One of these days--God & Editor willing--"The Call" will come. At that point I'll no longer be eligible to semi-anonymously test the waters with a new idea, a plot twist, a synopsis, or characters. I'll lose the opportunity for real-life reader feedback before my story is assigned an ISBN number. I'll lose the opportunity to revise, enter again, and see if I've "nailed it" this time. Believe me, I'll happily give up those privileges! But in the midst of awaiting the reality of my field of dreams, I'm determined to use this time wisely. To me, contests aren't just about winning or catching an editor’s eye. They're also about growing. And stretching. And drawing closer to your full potential as a writer.


  1. Good point Glynna, Dreams are an important part of our writing, but the opportunity in contests really helps us to hone that craft. What a wonderful outlook to see contests as an apprenticeship. Mass market writing is not taught in any college or university that I know of so we need to take advantage of every tool available to the unpublished. conferences and workshops are good resources, but that one-on-one feedback is very helpful.

  2. Bull's-eye, Glynna--and beautifully put! Complacency is the kiss of death in this business. I cannot tell you HOW many people I have spoken with who dream of publication but never pursue it in realistic, progressive and businesslike way. The fun and "dreamy" part is pouring one's heart and soul into a story; the hard part is getting that story noticed, which absolutely REQUIRES every writer to move forward in the process of honing their craft, step by step. Writing seminars, critique groups, writing books, contests, etc. Growth as a writer is essential--without it, our dreams cannot blossom forth, but instead die on the vine of complacency.

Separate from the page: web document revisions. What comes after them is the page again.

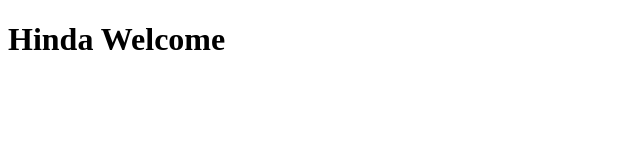
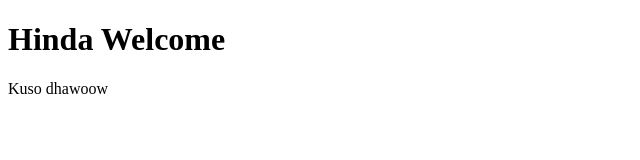
Before and after one commit to HindaAbdullahi/Classes, a plain HTML site: page index.html in a window 1280 px wide. Shown: the whole page, without its empty margins (0-640 px from the left). Drawn offline with Linux system fonts and the light colour scheme.

Commit message:
added css file

```diff
--- /dev/null
+++ b/css/style.css
@@ -0,0 +1,3 @@
+body{
+    background-color: aqua;
+}
--- a/index.html
+++ b/index.html
@@ -8,5 +8,6 @@
 </head>
 <body>
   <h1>Hinda Welcome</h1>
+  <p>Kuso dhawoow</p>
 </body>
 </html>
```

  3. That's a great post, Glynna. And all this time I've been thinking you were just another pretty face.

    We talk here about contest judges who have done us wrong. We've all had them. But the SUM TOTAL of the contest experience is good, it leads to growth, it increases your skill.
    So don't let one bad experience (or ten) stop you from seriously, in a business-like way, pursuing your dream.

  4. Glynna, great post. I'm especially grabbed by the concept of choices and time.

    So true. We make those daily choices in whatever direction we choose, and the sum of those leads us one way or another.

    And you can smack me later for posting over you. Didn't mean to mess with your eloquence.

    You know me. Always gotta be on top of things.

    Pun intended.


  5. Oh yes, Glynna! There is a lot to be said for being able to enter contest anonymously. Sometimes with a new work we're just not sure how it's going to fly, so a contest is good place to find out what to expect without everybody pointing and saying, "Look what Pam wrote! Ha! Ha! Ha!"

    Also, aren't you guys amazed at the number of people who don't have dreams? I've asked this question of a few people in the past and they get this blank look like they quit dreaming when they left grade-school!

    I just can't imagine someone NOT having a dream, not that everyone dreams of becoming a writer, but a pilot or an actor or SOMETHING!

    And...the best thing about writing fiction? I can have my characters be pilots, pirates, or.... or... piranhas if I want them to be! lol

  6. I so agree, Glynna. In fact, I recently taught(in my anatomy & physiology class) that repetition is what puts things into our longterm memory. And I love to keep learning. I was listening to another of Michael Hague's DVD's last night--one on writing romantic comedies and love stories. I love to try his methods for creating characters and for plotting.

    But back to contests... If contests are a good way for someone to learn, I say keep entering!